He would come to visit our house in Massapequa in the summer fairly often. We had a lovely backyard patio where we would sit together before dinner during the stillest part of the day, early evening. The sun had gone done a bit and it was cool but the breezes had stopped (memorialized by Hoagy Carmichael and Johnny Mercer as “In the Cool, Cool, Cool of the Evening"). He would inevitably look out on the grounds and say, “This is the best time to put down fertilizer.”

Grandpa didn’t have an easy life. A second generation Brooklyn Irish, he had to leave school after the 6th grade to work to help support the family. He got a job in the mailroom of Con Edison, when the Irish ruled it straight out, and he worked there for 50 years. He had an excellent memory, and it allowed him to advance unhindered by his lack of formal education.

That his sons went to college and got advanced degrees---a lawyer and a CPA—was an enormous accomplishment, something which my dad always thought he didn't entirely appreciate, it was so beyond his experience. Grandpa was absolutely no saint—few Irishmen are—but that doesn’t diminish the sweat and pain and heartache of raising 5 children through the Depression and World War II and all that followed, along with a first son who died a tragic death in infancy, and a foster child who was taken away by the agency to go to a richer family even as he was trying to adopt her.

And so I found it poignant that in his last years, he was freed to worry about the best time to use the “spreader” to put down Scots Turf Builder, sitting on his son’s patio.

Dad O'Neill: I’ve written about his untimely death and my discovery of his teen bonding with the French language. He has been gone for so long that I don't have any more memories of his actual presence, which I guess is what happens.

I love this picture of him at the family farm in Merrick, Long Island. My grandmother had tired of Brooklyn and thought she wanted life in the country, and so they went. (They didn't stay long.) I think dad looks like a James Cagney tot here, or the character Peck's bad boy. He may be dressed in shorts, but don't cross him, 'cos he'll punch you.

So today my memory is of one of his catchphrases.

When there was a situation that happened that he didn't agree with, he would say, “A thing of beauty is a joy forever” in the most sardonic way. Yes, Dad invoked the opening lines of Keats’s Endymion as social comment. (And see, he didn't hold being English against Keats.) He was a very special man. Also no saint.
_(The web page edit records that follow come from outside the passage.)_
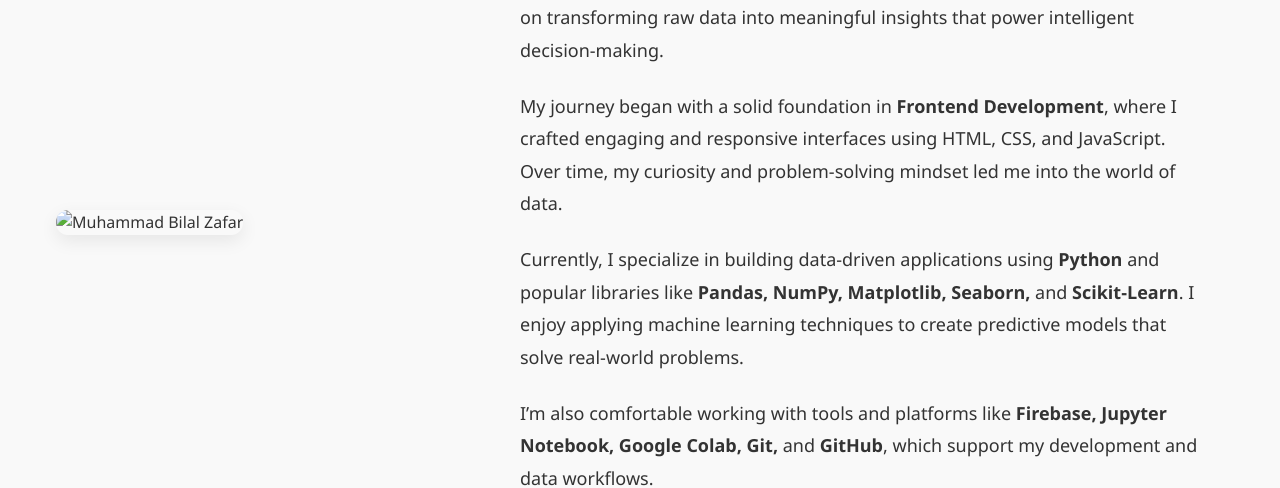
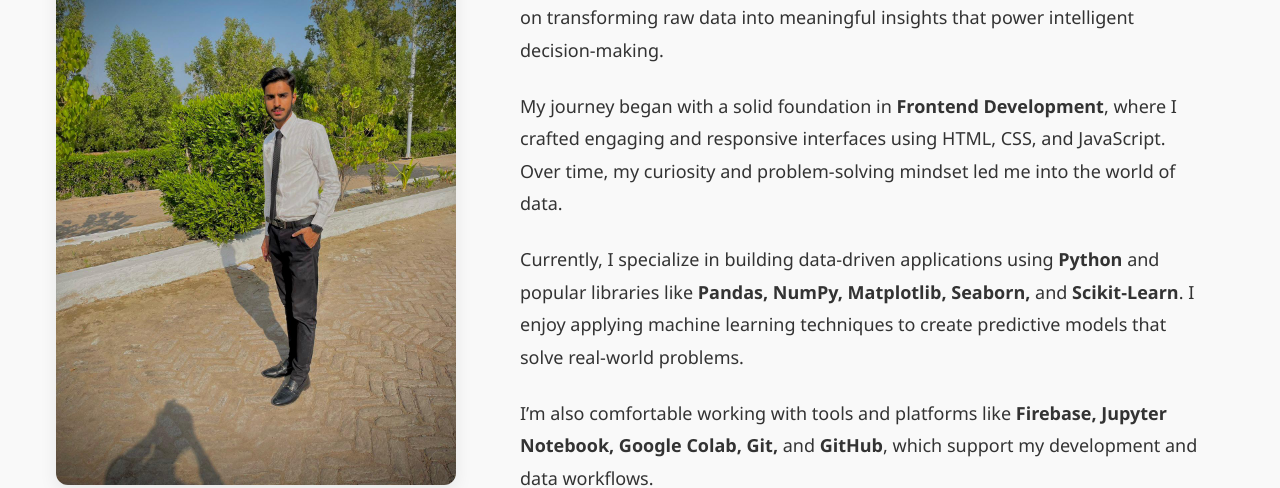
Before and after one commit to bilalzafar11/porfolio-project, a plain HTML site: page about.html in a window 1280 px wide. Shown: the part 347-835 px from the top of the page. Drawn offline with Linux system fonts and the light colour scheme; the site is published under a folder, as on GitHub Pages, so addresses that start at the root find nothing.

Commit message:
Update about.html

```diff
--- a/about.html
+++ b/about.html
@@ -42,7 +42,7 @@
 
     <!-- Profile Image -->
     <div class="about-image">
-      <img src="/bilal.jpg" alt="Muhammad Bilal Zafar" />
+      <img src="bilal.jpg" alt="Muhammad Bilal Zafar" />
     </div>
 
     <!-- About Me -->
```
Bro O'Neill: A dad himself. I imagine he tried to correct mistakes that our dad made with us. And I imagine he's made a slew of new ones with his own kids. So goes the cycle of life.

(Updated post from 2010).